Glaciers and icebergs, otters and sea lions, puffins and kittiwakes, bears and passing cruise ships.

Bartlett Cove

We settled into the Glacier Bay Lodge for three days. The weather was gray, though there always seemed to be some distant peaks poking through the clouds to tease us. D was appalled to find there was no TV - not in the room, not even in the common area - but he checked his fantasy teams from the computer in the lodge when he could and was easily calmed with beef and chocolate.

D&I kayaked for a couple of hours one day and we all took the boat tour on another. But mainly we relaxed. I read John Muir's accounts of Glacier Bay. His lodgings weren't quite so nice, but he camped where he could hear the glaciers calving and it seemed like he was usually up in the middle of the night tromping around the mountainns above the ice anyways.

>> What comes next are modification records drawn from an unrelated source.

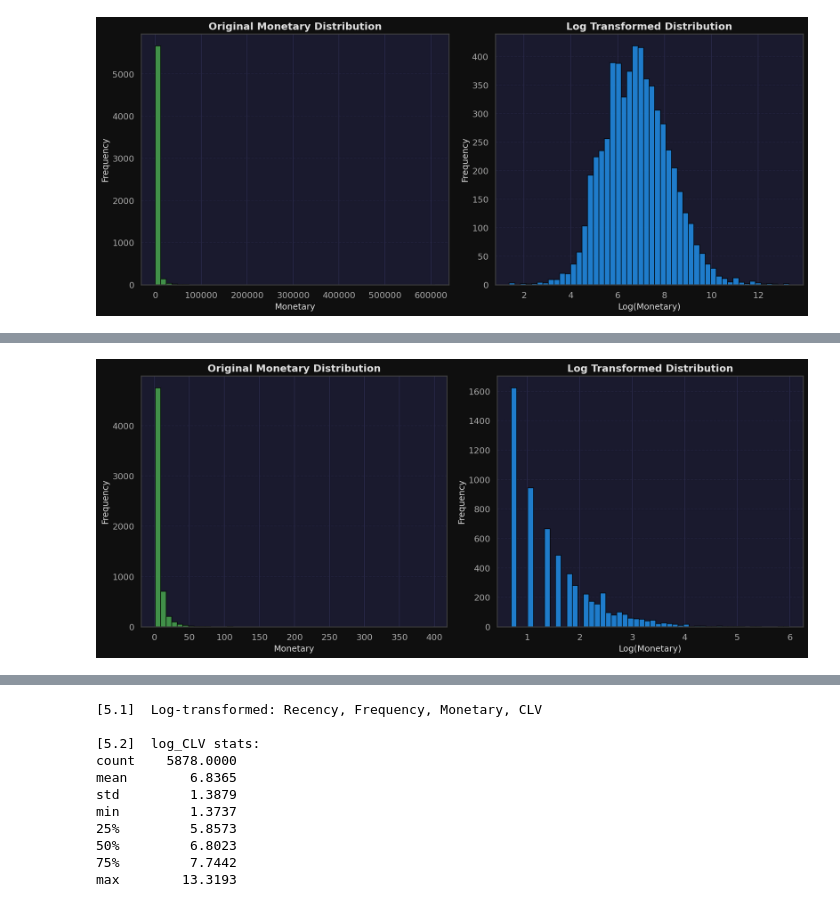
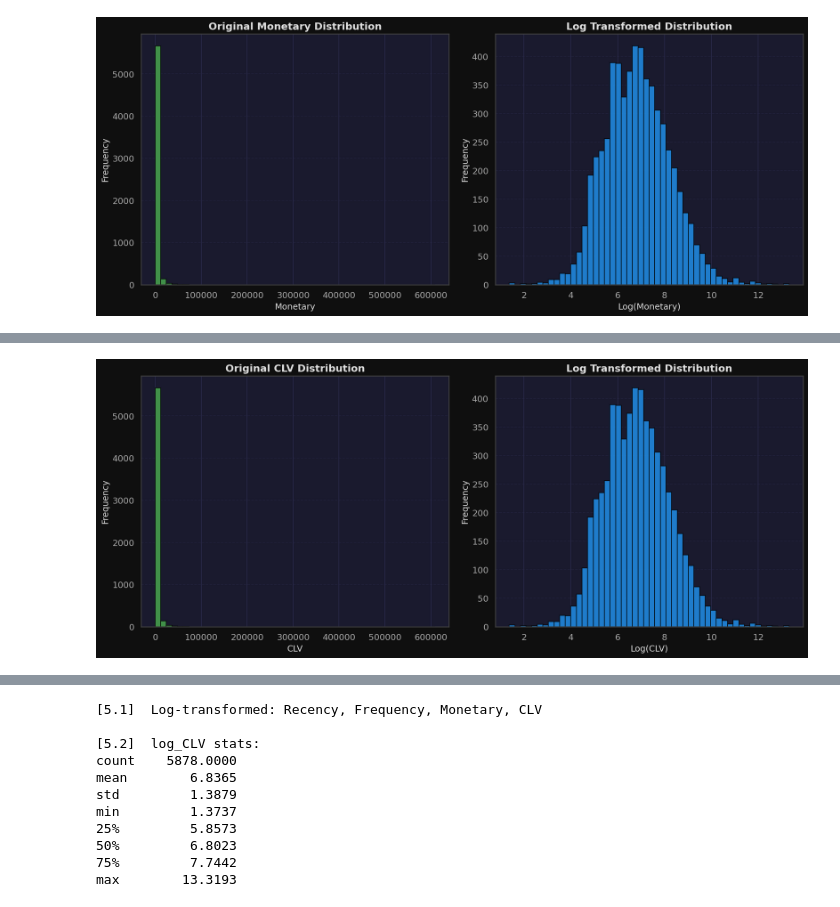
Before and after one commit to pmhiremath/customer_lifetime_value, a Jupyter notebook: customer_lifetime_value.ipynb, the cells around one changed output, grey strips where cells are left out. Saved outputs shown, nothing was run; the diff lists cells and outputs as text; code cells hidden in the pictures.

```diff
--- a/customer_lifetime_value.ipynb
+++ b/customer_lifetime_value.ipynb
@@ -252,7 +274,7 @@ rfm = (df_clean
        .agg(
            Recency   = ("InvoiceDate",  lambda x: (SNAPSHOT_DATE - x.max()).days),
            Frequency = ("Invoice",      "nunique"),
-           Monetary  = ("Revenue",      "sum"),
+           Monetary  = ("Revenue",      "sum")
        )
        .reset_index())
 
@@ -509,25 +580,25 @@ plt.show()
 # %%
 
 
 plt.figure(figsize=(14,6))
 
 # Original Distribution
 plt.subplot(1,2,1)
-plt.hist(df_model["Frequency"], bins=50, color="#4CAF50", edgecolor="black", alpha=0.8)
-plt.title("Original Monetary Distribution", fontsize=14, fontweight="bold")
-plt.xlabel("Monetary", fontsize=12)
+plt.hist(df_model["CLV"], bins=50, color="#4CAF50", edgecolor="black", alpha=0.8)
+plt.title("Original CLV Distribution", fontsize=14, fontweight="bold")
+plt.xlabel("CLV", fontsize=12)
 plt.ylabel("Frequency", fontsize=12)
 plt.grid(axis='y', linestyle='--', alpha=0.5)
 
 # Log Transformed Distribution
 plt.subplot(1,2,2)
-plt.hist(np.log1p(df_model["Frequency"]), bins=50, color="#2196F3", edgecolor="black", alpha=0.8)
+plt.hist(np.log1p(df_model["CLV"]), bins=50, color="#2196F3", edgecolor="black", alpha=0.8)
 plt.title("Log Transformed Distribution", fontsize=14, fontweight="bold")
-plt.xlabel("Log(Monetary)", fontsize=12)
+plt.xlabel("Log(CLV)", fontsize=12)
 plt.ylabel("Frequency", fontsize=12)
 plt.grid(axis='y', linestyle='--', alpha=0.5)
 
 plt.tight_layout()
 plt.show()
 # %% [output]
-[figure, old version]
+[figure, new version]
```
Also changed, not shown: parts of 15 cells of this notebook.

Tuesday, June 24, 2008

Gustavus Airport

We flew in a Cherokee Six from Juneau to Gustavus, where we waited to get picked by the shuttle from the lodge. I think we pretty much had the airport to ourselves for 25 minutes. Definitely not DFW or ORD. We returned a few days later to catch our flight (a 737 this time) to Anchorage - a long delay in the drizzle waiting for our plane to show up from Juneau.


Juneau, like Ketchikan, is strung out along the steep edges of the valley, and like Ketchikan, it seems to be dominated in the summer by the cruise boat crowds. The gift shops peter out as you move away from the cruise terminal.

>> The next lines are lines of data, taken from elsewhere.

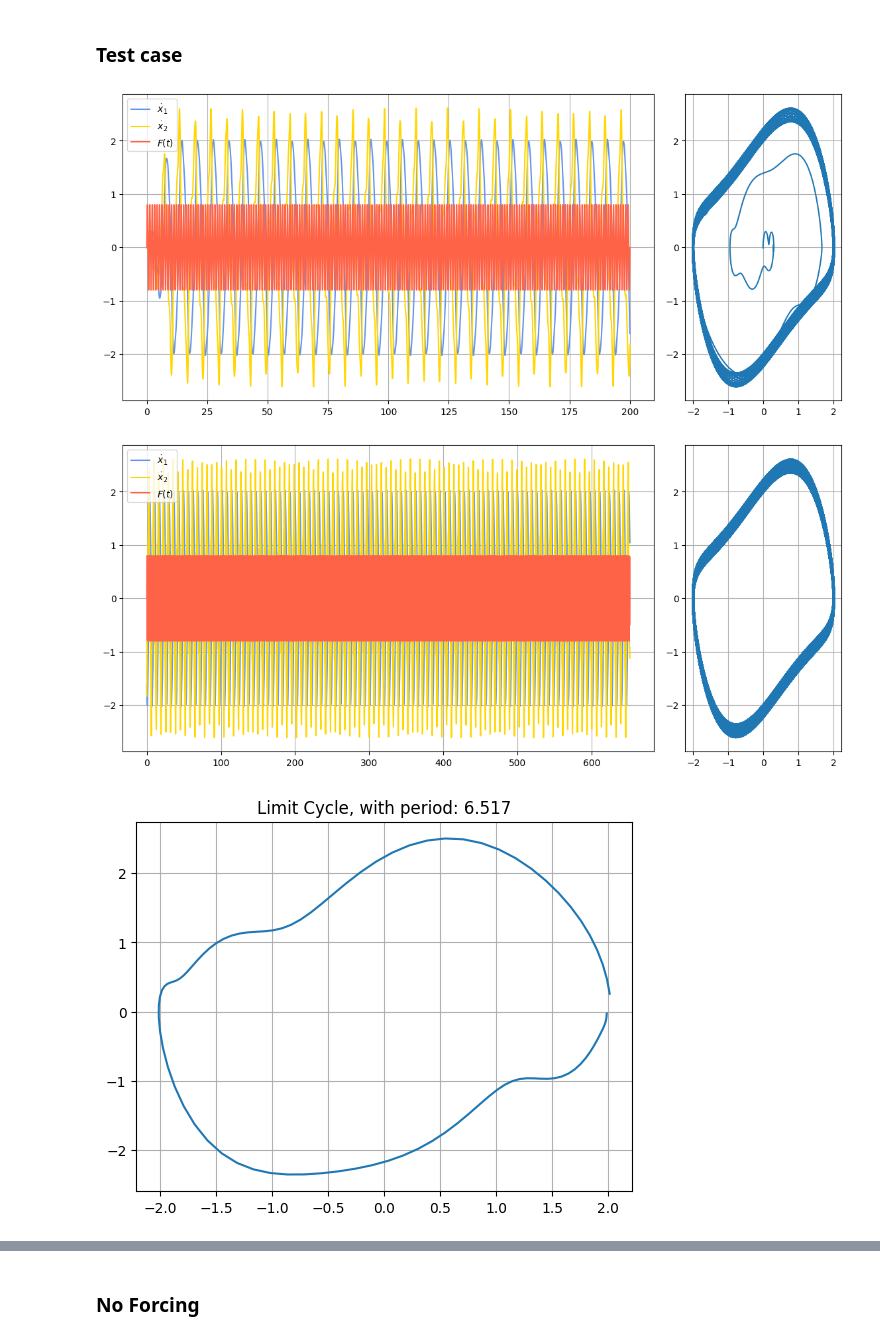
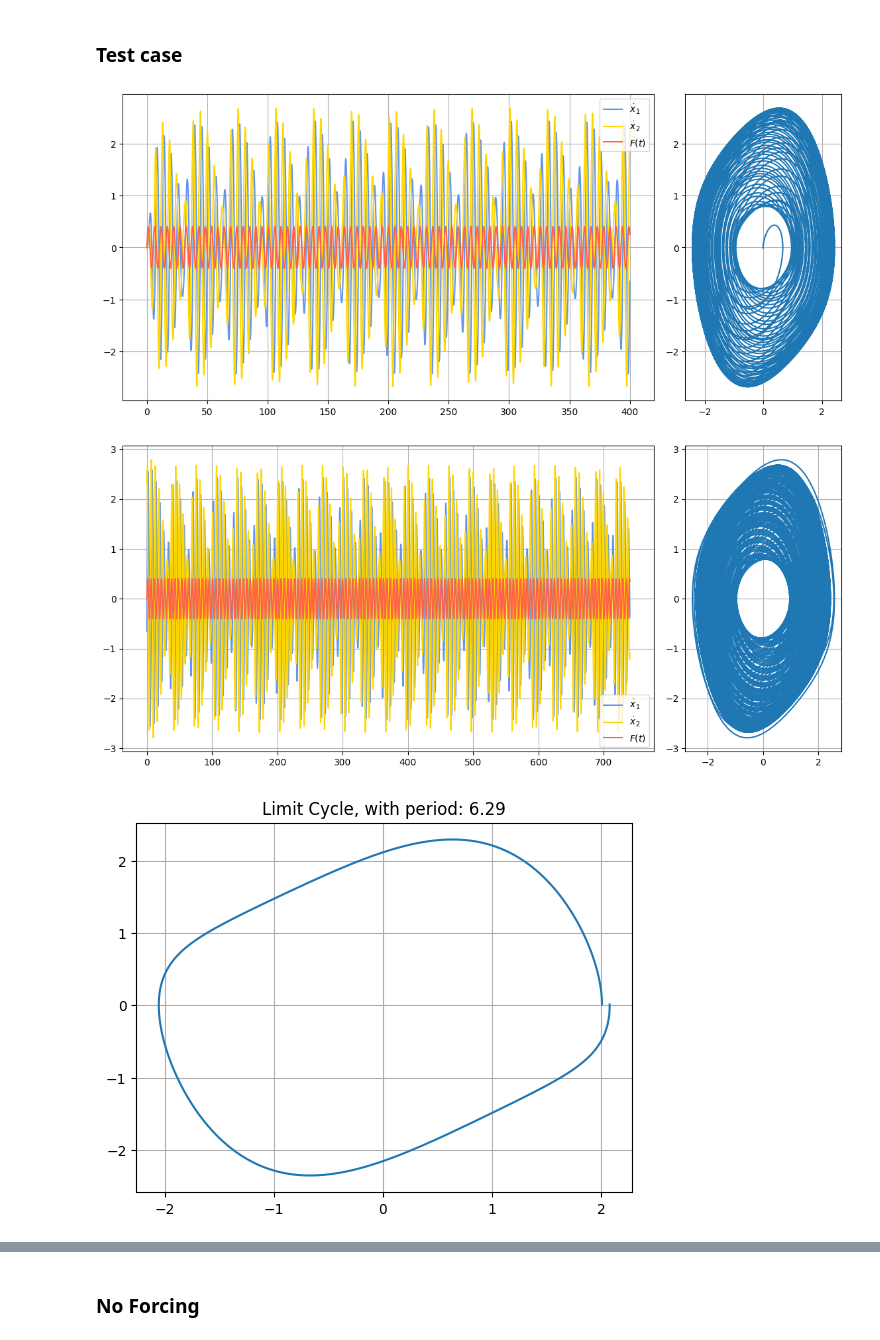
Before and after one commit to michaelStoddard/Chaos, a Jupyter notebook: Projects/vanDerPol.ipynb, the cells around one changed output, grey strips where cells are left out. Drawn from its saved outputs; the diff is of its cells as text; code cells hidden in the pictures.

```diff
--- a/Projects/vanDerPol.ipynb
+++ b/Projects/vanDerPol.ipynb
@@ -413,7 +413,7 @@ class vanDerPol:
         self.T = t[thetaf] - t[theta0]
         self.limC = [x[theta0:thetaf],y[theta0:thetaf]]
 
-        if plot ==True:
+        if plot == True:
             plt.plot(self.limC[0],self.limC[1])
             plt.grid()
             plt.title(f'Limit Cycle, with period: {np.round(self.T,3)}')
@@ -469,7 +469,8 @@ class vanDerPol:
         y_map = y[idx]
         t_map = t[idx]
 
-        t_map = self.drive(t_map)/self.Af
+        # t_map = t_map//(self.wf)
+        # t_map = self.drive(t_map)
 
         self.poinSec = [t_map,y_map,x_map]
 
@@ -488,34 +489,34 @@ class vanDerPol:
 # %% [markdown]
 ### Test case
 # %%
-vdp_test = vanDerPol(mu = 0.8,
-                    Af = 0.8,
-                    wf = 2*np.pi)
+vdp_test = vanDerPol(mu = 0.2,
+                    Af = 0.4,
+                    wf = 1.2)
 # %%
-t = np.linspace(0,200,100000)
+t = np.arange(0,400,0.01)
 x0 = [-0.01,-0.01]
 
 vdp_test.simulate(x0,t)
 vdp_test.plt_sim()
 # %% [output]
-[figure, old version]
+[figure, new version]
 # %%
 vdp_test.get_limCycle()
 # %%
-t = np.linspace(0,100*vdp_test.T,10000)
+t = np.arange(0,100*vdp_test.T,0.01)
 x,y = vdp_test.soln[0]
 x0 = [x[-1],y[-1]]
 
 vdp_test.simulate(x0,t)
 vdp_test.plt_sim()
 # %% [output]
-[figure, old version]
+[figure, new version]
 # %%
 gamma = vdp_test.limC
 # %%
 vdp_test.get_limCycle(plot=True)
 # %% [output]
-[figure, old version]
+[figure, new version]
 # %%
 vdp_test.plt_poincar()
 # %% [output]
```
Also changed, not shown: parts of 4 cells of this notebook.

Most of the wildlife we saw on this trip was a long ways away and tended to avoid us, but in Juneau, the critters are trained to pose for the tourists.

Monday, June 23, 2008

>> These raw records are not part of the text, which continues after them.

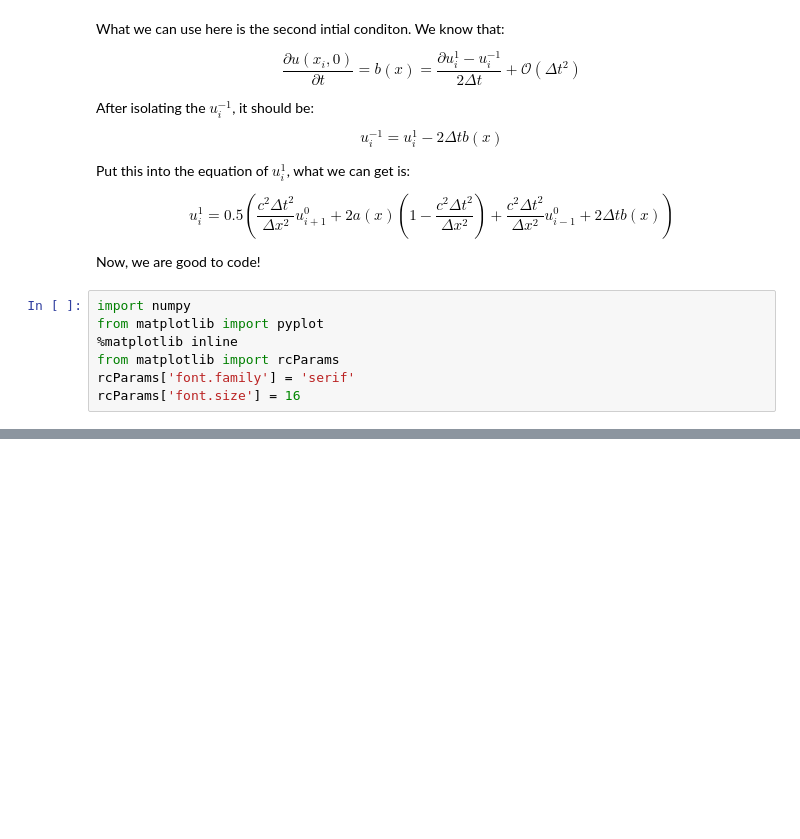
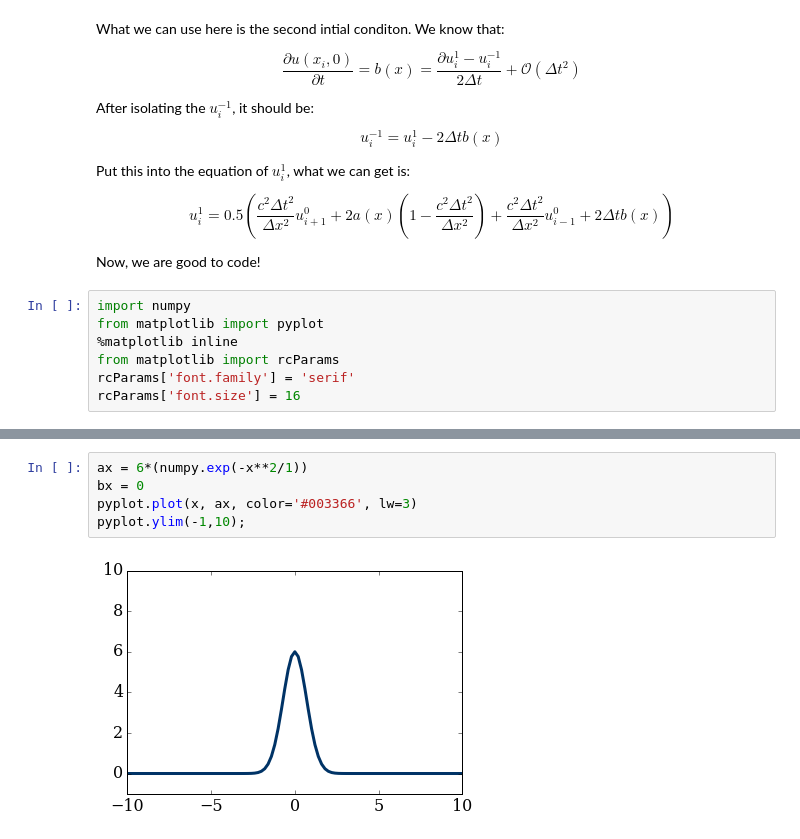
Before and after one commit to numerical-mooc/assignment-bank-2016, a Jupyter notebook: jiangtianliu/Wave_eqution_and_Klein-Gordon_equation.ipynb, the cells around one changed output, grey strips where cells are left out. Cells and saved outputs as stored; diff of their text form; blank space fills up the shorter version.

```diff
--- a/jiangtianliu/Wave_eqution_and_Klein-Gordon_equation.ipynb
+++ b/jiangtianliu/Wave_eqution_and_Klein-Gordon_equation.ipynb
@@ -122,0 +181,7 @@ alpha = dt/dx
+# %%
+ax = 6*(numpy.exp(-x**2/1))
+bx = 0
+pyplot.plot(x, ax, color='#003366', lw=3)
+pyplot.ylim(-1,10);
+# %% [output]
+[figure, added]
```
Also changed, not shown: parts of 7 cells of this notebook.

The rest of the family wasn't very cheerful about having to get off the ferry in Juneau (Auke Bay) at 3:45AM. We shared a cab into town and M&D tried to sleep in big chairs in the hotel lobby while I walked around town. As always happens when traveling on too little sleep, I have no recollection of how we spent most of the day, but the photos suggest it was spent wandering past stuffed animals in front of gift shops and taking the bus up to Mendenhall Glacier, where Devon found a bench in the Visitor's Center to sleep on. I think we had lunch at the Silverbow Bakery and dinner at Twisted Fish.

There were four cruise boats in town at dinner - and a different four by the next morning.

Sunday, June 22, 2008

Southeast Alaska

From Ketchikan, the ferry wound its way north to Wrangell. We had dinner as the boat threaded Wrangell Narrows - too small to handle the big cruise ships - and we arrived in Petersburg to rainbows and great late-day light.


Sunday morning, after sailing from Bellingham on Friday evening. This was our introduction to Alaska and cruise ship economies. I expected the t-shirt stores and the knock-off native crafts, but I hadn’t forseen all the diamond and jewelry stores. Apparently all owned by the cruise companies and all clones of similar shops in ports of call in the Caribbean and on the west coast of Mexico. Stupid me – I thought cruises were an opportunity to travel without having to deal with local people and local food, but really they are just ways to shop.

We had three hours, so we took a cab downtown with Sarah and Amanda (who we had run into on the ferry), had breakfast at the Pioneer Café, and wandered down Creek Street and then past the cruise ships.

Arkansas was my 48th state, in 1978, just before I turned 20. This spring I got to Hawaii (49) and now I’ve finally gotten to Alaska (50) - just before turning 50. Time to start all over again.